===== RECORDS SHOWN
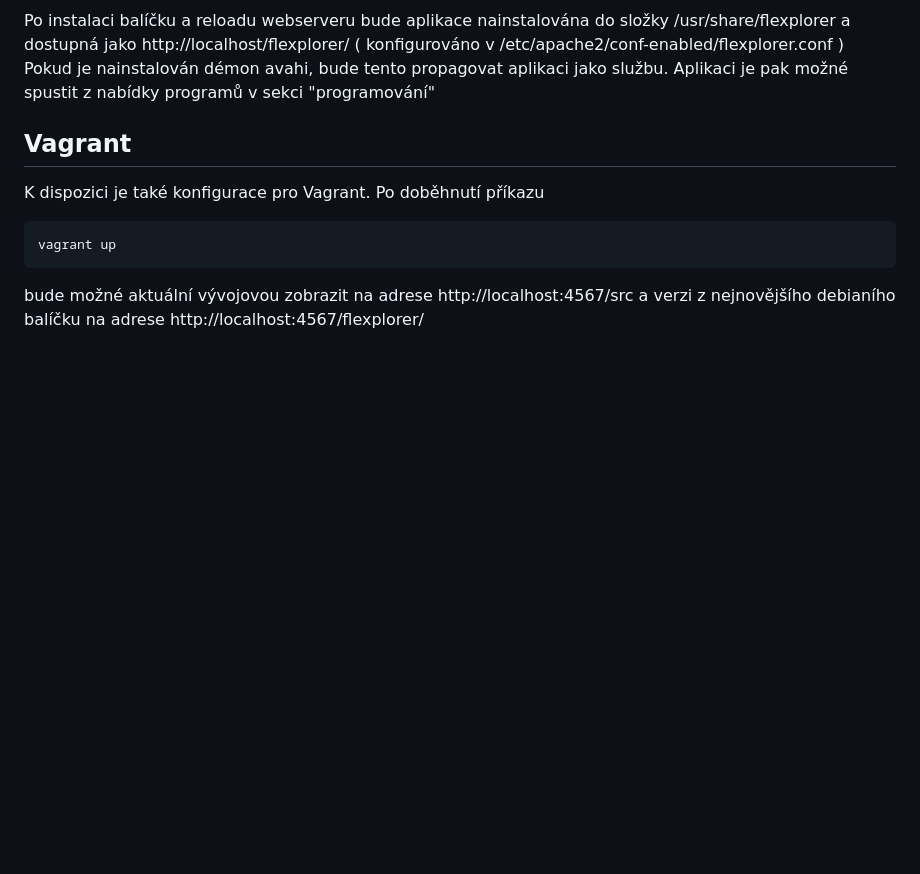
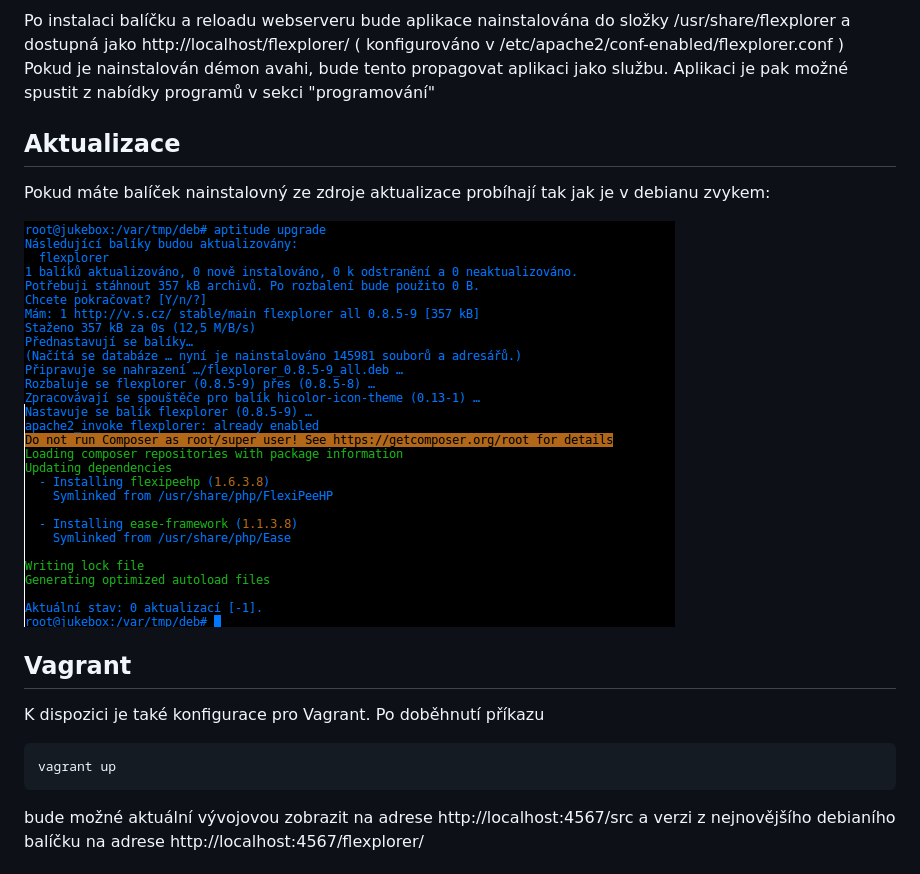
Before and after one commit to VitexSoftware/Flexplorer, a Markdown page: README.md, the part around the change. Drawn GitHub-style; pictures changed too: flexplorer-debian-upgrade.png (added); blank space fills up the shorter version.

Commit message:
Added debian upgrade info ant picture

```diff
--- a/README.md
+++ b/README.md
@@ -91,6 +91,14 @@ Po instalaci balíčku a reloadu webserveru bude aplikace nainstalována do slo
 Pokud je nainstalován démon avahi, bude tento propagovat aplikaci jako službu.
 Aplikaci je pak možné spustit z nabídky programů v sekci "programování"
 
+Aktualizace
+-----------
+
+Pokud máte balíček nainstalovný ze zdroje aktualizace probíhají tak jak je v debianu zvykem:
+
+![Debian Upgrade](https://raw.githubusercontent.com/VitexSoftware/Flexplorer/master/flexplorer-debian-upgrade.png "Aktualizace balíčku")
+
+
 Vagrant
 -------
 K dispozici je také konfigurace pro Vagrant. Po doběhnutí příkazu
```
Also changed, not shown: 4 other files.
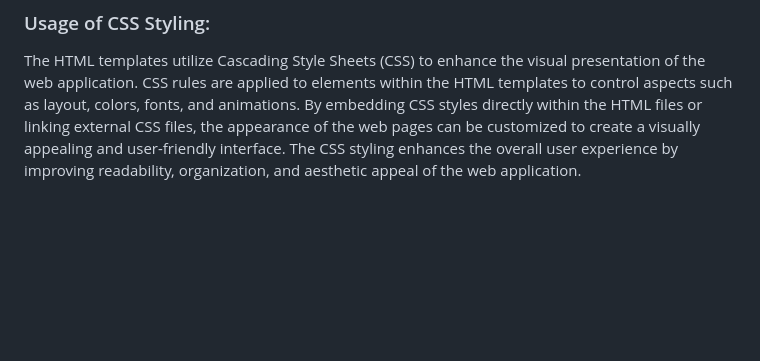
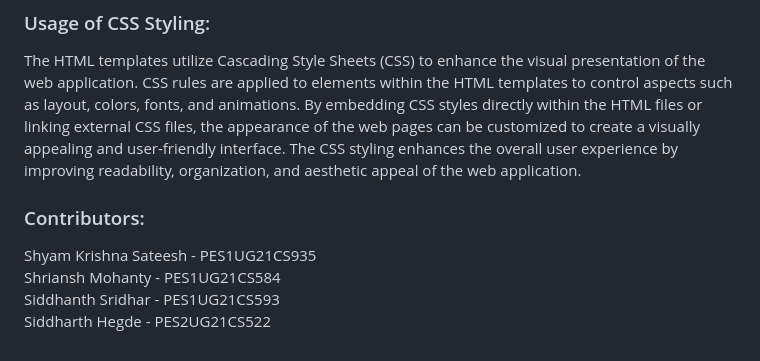
Before and after one commit to shyamksateesh/etcd-data-store, a Markdown page: README.md, the part around the change. Drawn GitHub-style; blank space fills up the shorter version.

```diff
--- a/README.md
+++ b/README.md
@@ -70,3 +70,10 @@ The Flask framework is used to seamlessly integrate frontend HTML templates with
 ### Usage of CSS Styling:
 
 The HTML templates utilize Cascading Style Sheets (CSS) to enhance the visual presentation of the web application. CSS rules are applied to elements within the HTML templates to control aspects such as layout, colors, fonts, and animations. By embedding CSS styles directly within the HTML files or linking external CSS files, the appearance of the web pages can be customized to create a visually appealing and user-friendly interface. The CSS styling enhances the overall user experience by improving readability, organization, and aesthetic appeal of the web application.
+
+### Contributors:
+
+Shyam Krishna Sateesh - PES1UG21CS935
+Shriansh Mohanty - PES1UG21CS584
+Siddhanth Sridhar - PES1UG21CS593
+Siddharth Hegde - PES2UG21CS522
```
==========
## ASSIGNMENT
Reproduce every entry above exactly, and omit the pictures.

## RESPONSE BOX
Before and after one commit to VitexSoftware/Flexplorer, a Markdown page: README.md, the part around the change. Drawn GitHub-style; pictures changed too: flexplorer-debian-upgrade.png (added); blank space fills up the shorter version.

Commit message:
Added debian upgrade info ant picture

```diff
--- a/README.md
+++ b/README.md
@@ -91,6 +91,14 @@ Po instalaci balíčku a reloadu webserveru bude aplikace nainstalována do slo
 Pokud je nainstalován démon avahi, bude tento propagovat aplikaci jako službu.
 Aplikaci je pak možné spustit z nabídky programů v sekci "programování"
 
+Aktualizace
+-----------
+
+Pokud máte balíček nainstalovný ze zdroje aktualizace probíhají tak jak je v debianu zvykem:
+
+![Debian Upgrade](https://raw.githubusercontent.com/VitexSoftware/Flexplorer/master/flexplorer-debian-upgrade.png "Aktualizace balíčku")
+
+
 Vagrant
 -------
 K dispozici je také konfigurace pro Vagrant. Po doběhnutí příkazu
```
Also changed, not shown: 4 other files.
Before and after one commit to shyamksateesh/etcd-data-store, a Markdown page: README.md, the part around the change. Drawn GitHub-style; blank space fills up the shorter version.

```diff
--- a/README.md
+++ b/README.md
@@ -70,3 +70,10 @@ The Flask framework is used to seamlessly integrate frontend HTML templates with
 ### Usage of CSS Styling:
 
 The HTML templates utilize Cascading Style Sheets (CSS) to enhance the visual presentation of the web application. CSS rules are applied to elements within the HTML templates to control aspects such as layout, colors, fonts, and animations. By embedding CSS styles directly within the HTML files or linking external CSS files, the appearance of the web pages can be customized to create a visually appealing and user-friendly interface. The CSS styling enhances the overall user experience by improving readability, organization, and aesthetic appeal of the web application.
+
+### Contributors:
+
+Shyam Krishna Sateesh - PES1UG21CS935
+Shriansh Mohanty - PES1UG21CS584
+Siddhanth Sridhar - PES1UG21CS593
+Siddharth Hegde - PES2UG21CS522
```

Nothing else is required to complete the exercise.